Provided data below:
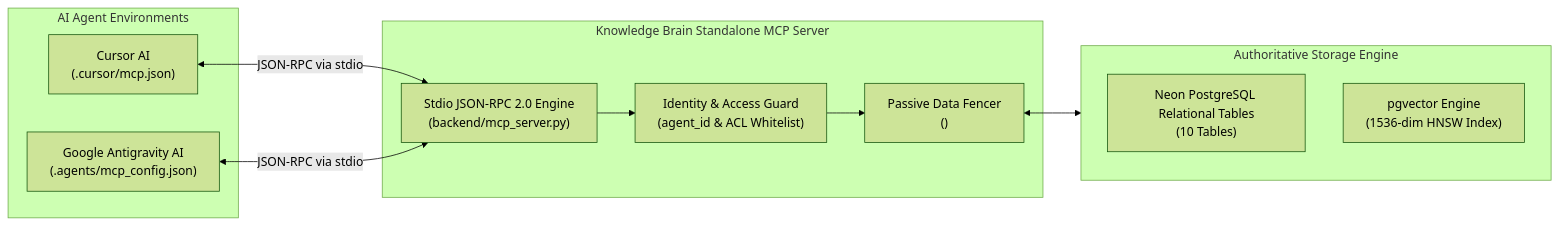
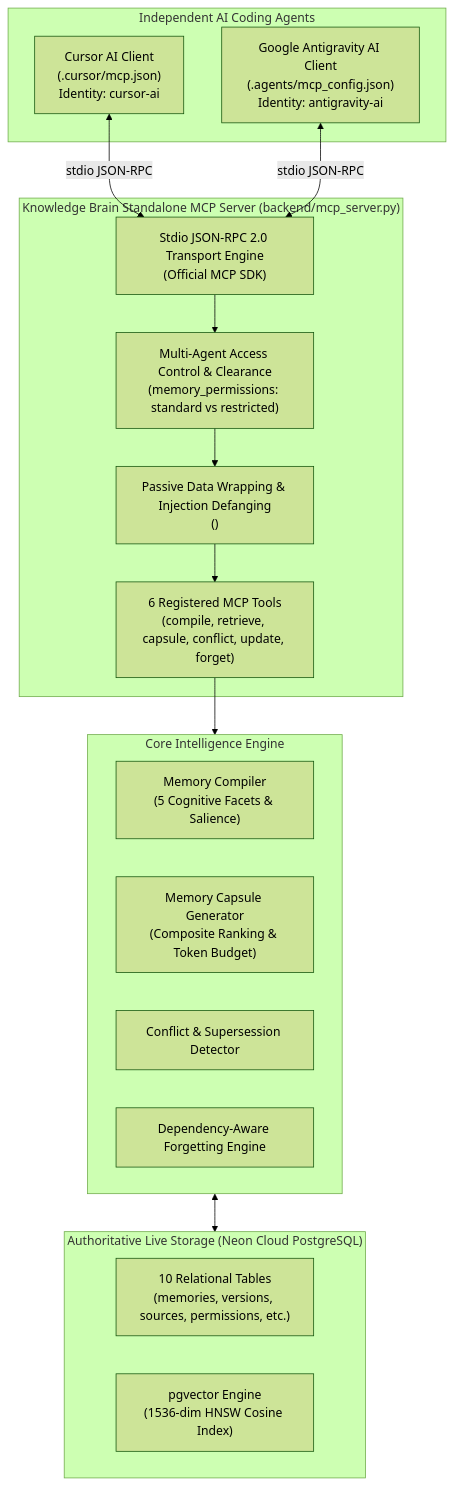
Before and after one commit to Suyash1824/Knowledge-Brain: the first of 3 diagrams in docs/mcp_architecture.md, drawn with Mermaid (forest theme). The commit also changed other lines of this file and 13 other files, not shown here.

Commit message:
feat(mcp): complete Milestone 3.3 dual-agent client integration for Cursor and Google Antigravity

````diff
--- a/docs/mcp_architecture.md
+++ b/docs/mcp_architecture.md
@@ -9,24 +9,34 @@
 ```mermaid
-flowchart LR
-    subgraph ClientEnvironments["AI Agent Environments"]
-        CURSOR["Cursor AI\n(.cursor/mcp.json)"]
-        AGY["Google Antigravity AI\n(.agents/mcp_config.json)"]
+flowchart TD
+    subgraph Clients["Independent AI Coding Agents"]
+        CURSOR["Cursor AI Client\n(.cursor/mcp.json)\nIdentity: cursor-ai"]
+        AGY["Google Antigravity AI Client\n(.agents/mcp_config.json)\nIdentity: antigravity-ai"]
     end
 
-    subgraph MCPServer["Knowledge Brain Standalone MCP Server"]
-        STDIO["Stdio JSON-RPC 2.0 Engine\n(backend/mcp_server.py)"]
-        AUTH_GUARD["Identity & Access Guard\n(agent_id & ACL Whitelist)"]
-        DEFENSE["Passive Data Fencer\n(<memory_data is_instruction='false'>)"]
+    subgraph MCPServer["Knowledge Brain Standalone MCP Server (backend/mcp_server.py)"]
+        STDIO["Stdio JSON-RPC 2.0 Transport Engine\n(Official MCP SDK)"]
+        ACL["Multi-Agent Access Control & Clearance\n(memory_permissions: standard vs restricted)"]
+        FENCE["Passive Data Wrapping & Injection Defanging\n(<memory_data is_instruction='false'>)"]
+        TOOLS["6 Registered MCP Tools\n(compile, retrieve, capsule, conflict, update, forget)"]
     end
 
-    subgraph StorageLayer["Authoritative Storage Engine"]
-        NEON["Neon PostgreSQL Relational Tables\n(10 Tables)"]
-        PGVEC["pgvector Engine\n(1536-dim HNSW Index)"]
+    subgraph CoreEngine["Core Intelligence Engine"]
+        COMPILER["Memory Compiler\n(5 Cognitive Facets & Salience)"]
+        CAPSULE["Memory Capsule Generator\n(Composite Ranking & Token Budget)"]
+        CONFLICT["Conflict & Supersession Detector"]
+        FORGET["Dependency-Aware Forgetting Engine"]
     end
 
-    CURSOR <-->|JSON-RPC via stdio| STDIO
-    AGY <-->|JSON-RPC via stdio| STDIO
-    STDIO --> AUTH_GUARD
-    AUTH_GUARD --> DEFENSE
-    DEFENSE <--> StorageLayer
+    subgraph StorageLayer["Authoritative Live Storage (Neon Cloud PostgreSQL)"]
+        REL["10 Relational Tables\n(memories, versions, sources, permissions, etc.)"]
+        VEC["pgvector Engine\n(1536-dim HNSW Cosine Index)"]
+    end
+
+    CURSOR <-->|stdio JSON-RPC| STDIO
+    AGY <-->|stdio JSON-RPC| STDIO
+    STDIO --> ACL
+    ACL --> FENCE
+    FENCE --> TOOLS
+    TOOLS --> CoreEngine
+    CoreEngine <--> StorageLayer
 ```
````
End of Provided data.
Please reproduce the entries from above exactly; images are not part of the copy.

Before and after one commit to Suyash1824/Knowledge-Brain: the first of 3 diagrams in docs/mcp_architecture.md, drawn with Mermaid (forest theme). The commit also changed other lines of this file and 13 other files, not shown here.

Commit message:
feat(mcp): complete Milestone 3.3 dual-agent client integration for Cursor and Google Antigravity

````diff
--- a/docs/mcp_architecture.md
+++ b/docs/mcp_architecture.md
@@ -9,24 +9,34 @@
 ```mermaid
-flowchart LR
-    subgraph ClientEnvironments["AI Agent Environments"]
-        CURSOR["Cursor AI\n(.cursor/mcp.json)"]
-        AGY["Google Antigravity AI\n(.agents/mcp_config.json)"]
+flowchart TD
+    subgraph Clients["Independent AI Coding Agents"]
+        CURSOR["Cursor AI Client\n(.cursor/mcp.json)\nIdentity: cursor-ai"]
+        AGY["Google Antigravity AI Client\n(.agents/mcp_config.json)\nIdentity: antigravity-ai"]
     end
 
-    subgraph MCPServer["Knowledge Brain Standalone MCP Server"]
-        STDIO["Stdio JSON-RPC 2.0 Engine\n(backend/mcp_server.py)"]
-        AUTH_GUARD["Identity & Access Guard\n(agent_id & ACL Whitelist)"]
-        DEFENSE["Passive Data Fencer\n(<memory_data is_instruction='false'>)"]
+    subgraph MCPServer["Knowledge Brain Standalone MCP Server (backend/mcp_server.py)"]
+        STDIO["Stdio JSON-RPC 2.0 Transport Engine\n(Official MCP SDK)"]
+        ACL["Multi-Agent Access Control & Clearance\n(memory_permissions: standard vs restricted)"]
+        FENCE["Passive Data Wrapping & Injection Defanging\n(<memory_data is_instruction='false'>)"]
+        TOOLS["6 Registered MCP Tools\n(compile, retrieve, capsule, conflict, update, forget)"]
     end
 
-    subgraph StorageLayer["Authoritative Storage Engine"]
-        NEON["Neon PostgreSQL Relational Tables\n(10 Tables)"]
-        PGVEC["pgvector Engine\n(1536-dim HNSW Index)"]
+    subgraph CoreEngine["Core Intelligence Engine"]
+        COMPILER["Memory Compiler\n(5 Cognitive Facets & Salience)"]
+        CAPSULE["Memory Capsule Generator\n(Composite Ranking & Token Budget)"]
+        CONFLICT["Conflict & Supersession Detector"]
+        FORGET["Dependency-Aware Forgetting Engine"]
     end
 
-    CURSOR <-->|JSON-RPC via stdio| STDIO
-    AGY <-->|JSON-RPC via stdio| STDIO
-    STDIO --> AUTH_GUARD
-    AUTH_GUARD --> DEFENSE
-    DEFENSE <--> StorageLayer
+    subgraph StorageLayer["Authoritative Live Storage (Neon Cloud PostgreSQL)"]
+        REL["10 Relational Tables\n(memories, versions, sources, permissions, etc.)"]
+        VEC["pgvector Engine\n(1536-dim HNSW Cosine Index)"]
+    end
+
+    CURSOR <-->|stdio JSON-RPC| STDIO
+    AGY <-->|stdio JSON-RPC| STDIO
+    STDIO --> ACL
+    ACL --> FENCE
+    FENCE --> TOOLS
+    TOOLS --> CoreEngine
+    CoreEngine <--> StorageLayer
 ```
````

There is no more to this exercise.